• [WHAT YOU HAVE TO DO]: Show every line in the entries below where the word "class" appears.

• [Front-end code edit data]:
----

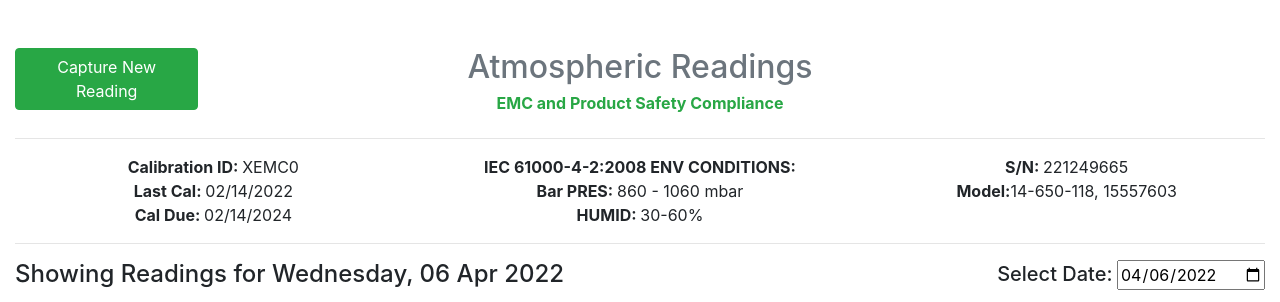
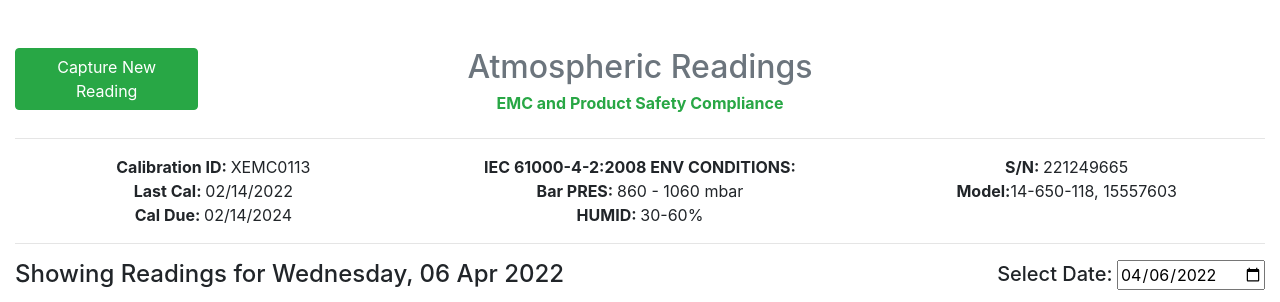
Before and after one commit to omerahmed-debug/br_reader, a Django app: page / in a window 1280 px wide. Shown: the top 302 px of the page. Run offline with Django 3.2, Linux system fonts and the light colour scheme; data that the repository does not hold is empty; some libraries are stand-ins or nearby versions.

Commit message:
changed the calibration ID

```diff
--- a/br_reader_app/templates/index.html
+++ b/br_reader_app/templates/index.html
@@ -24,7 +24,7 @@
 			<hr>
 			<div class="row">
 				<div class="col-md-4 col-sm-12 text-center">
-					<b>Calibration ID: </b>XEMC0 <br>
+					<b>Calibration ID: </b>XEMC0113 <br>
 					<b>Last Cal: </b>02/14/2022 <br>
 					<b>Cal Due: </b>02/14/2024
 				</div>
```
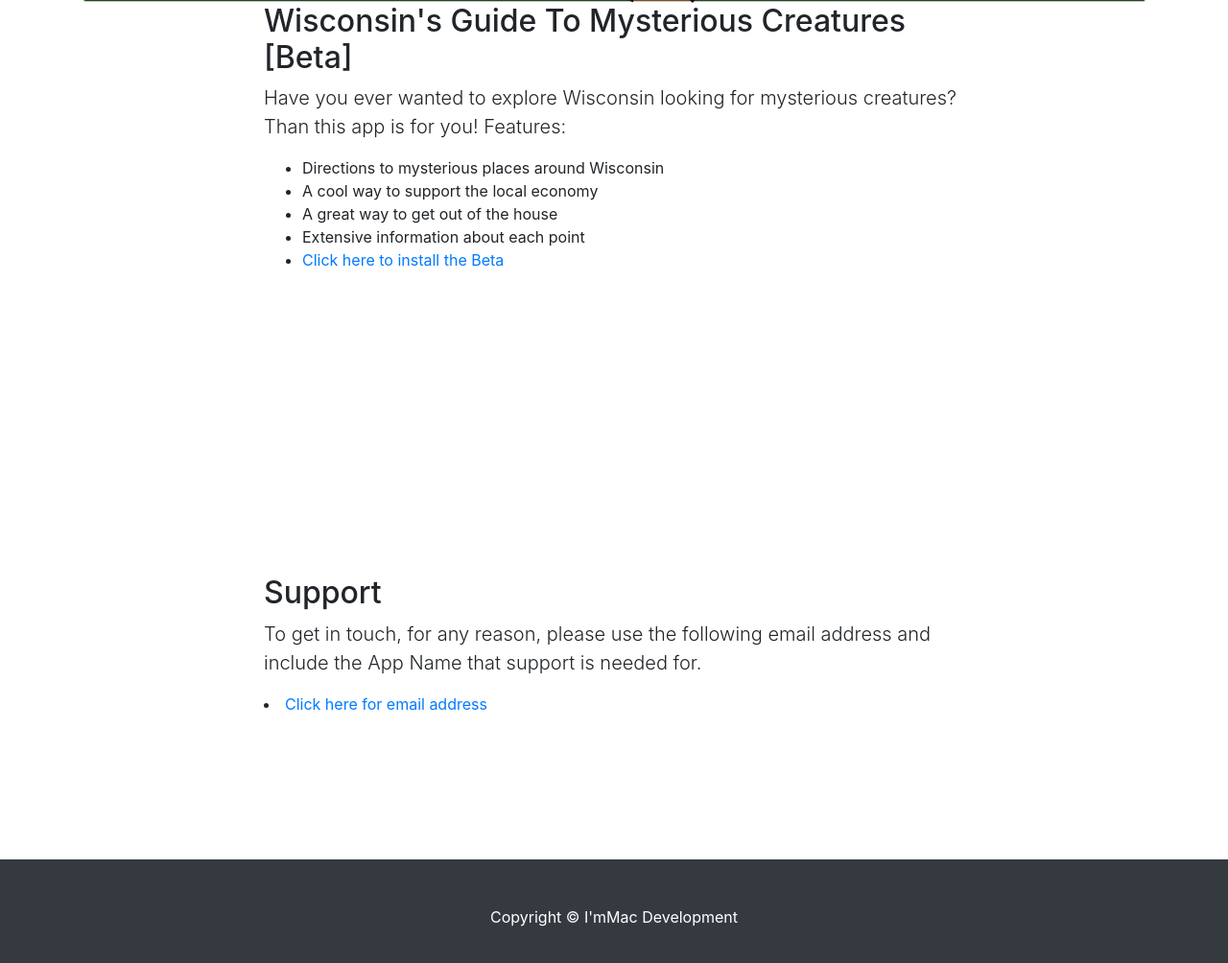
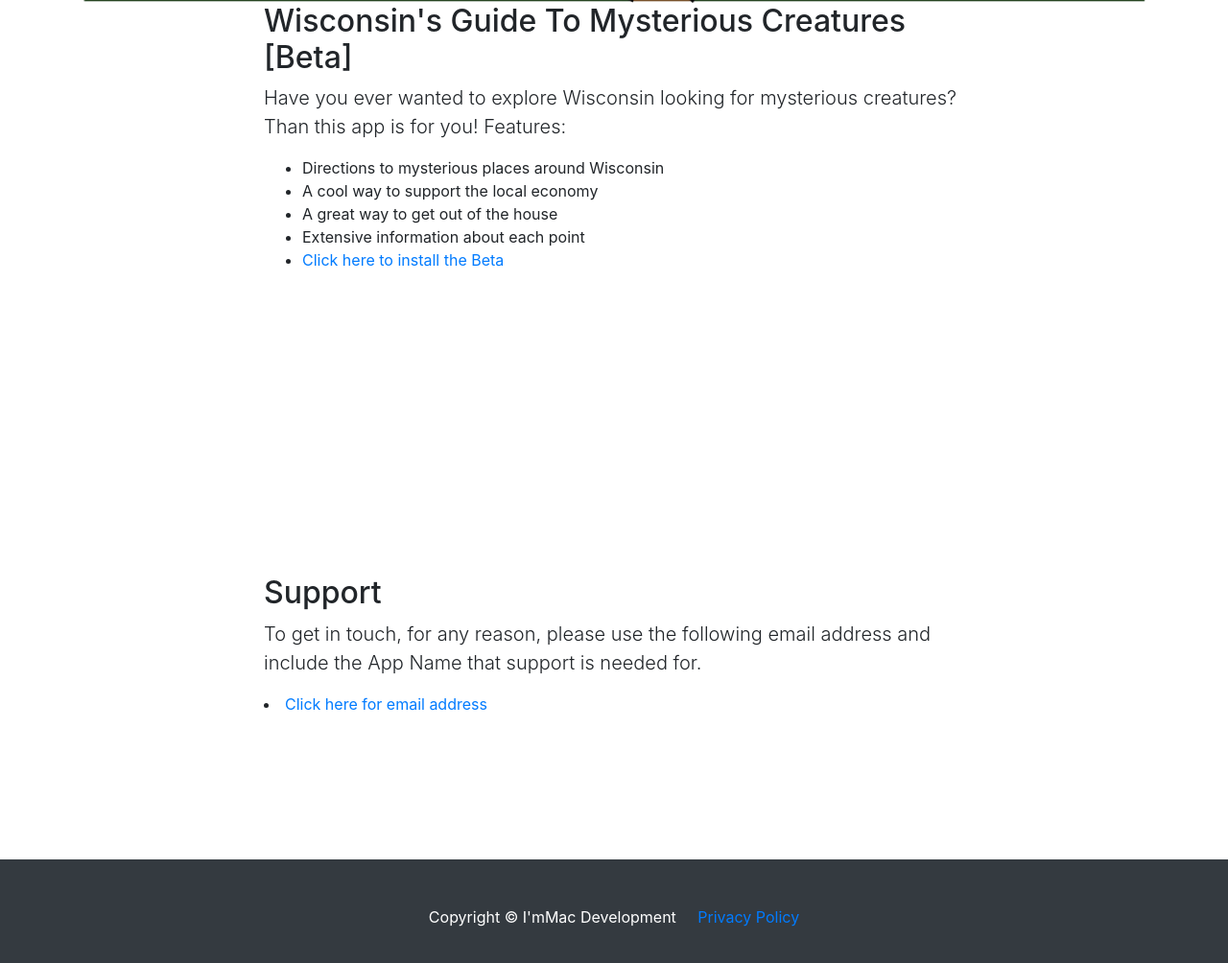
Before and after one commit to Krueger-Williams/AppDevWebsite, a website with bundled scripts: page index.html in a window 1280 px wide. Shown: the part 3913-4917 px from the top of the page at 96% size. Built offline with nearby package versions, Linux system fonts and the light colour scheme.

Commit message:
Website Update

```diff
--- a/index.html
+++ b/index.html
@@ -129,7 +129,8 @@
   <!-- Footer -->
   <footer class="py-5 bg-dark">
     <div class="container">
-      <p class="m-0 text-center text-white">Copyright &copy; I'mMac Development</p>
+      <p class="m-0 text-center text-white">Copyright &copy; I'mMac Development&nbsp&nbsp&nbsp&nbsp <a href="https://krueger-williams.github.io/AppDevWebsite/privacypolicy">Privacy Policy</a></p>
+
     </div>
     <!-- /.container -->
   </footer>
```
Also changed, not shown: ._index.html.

----

• [EXERCISE RESPONSE]:
 			<div class="row">
 				<div class="col-md-4 col-sm-12 text-center">
   <footer class="py-5 bg-dark">
     <div class="container">
-      <p class="m-0 text-center text-white">Copyright &copy; I'mMac Development</p>
+      <p class="m-0 text-center text-white">Copyright &copy; I'mMac Development&nbsp&nbsp&nbsp&nbsp <a href="https://krueger-williams.github.io/AppDevWebsite/privacypolicy">Privacy Policy</a></p>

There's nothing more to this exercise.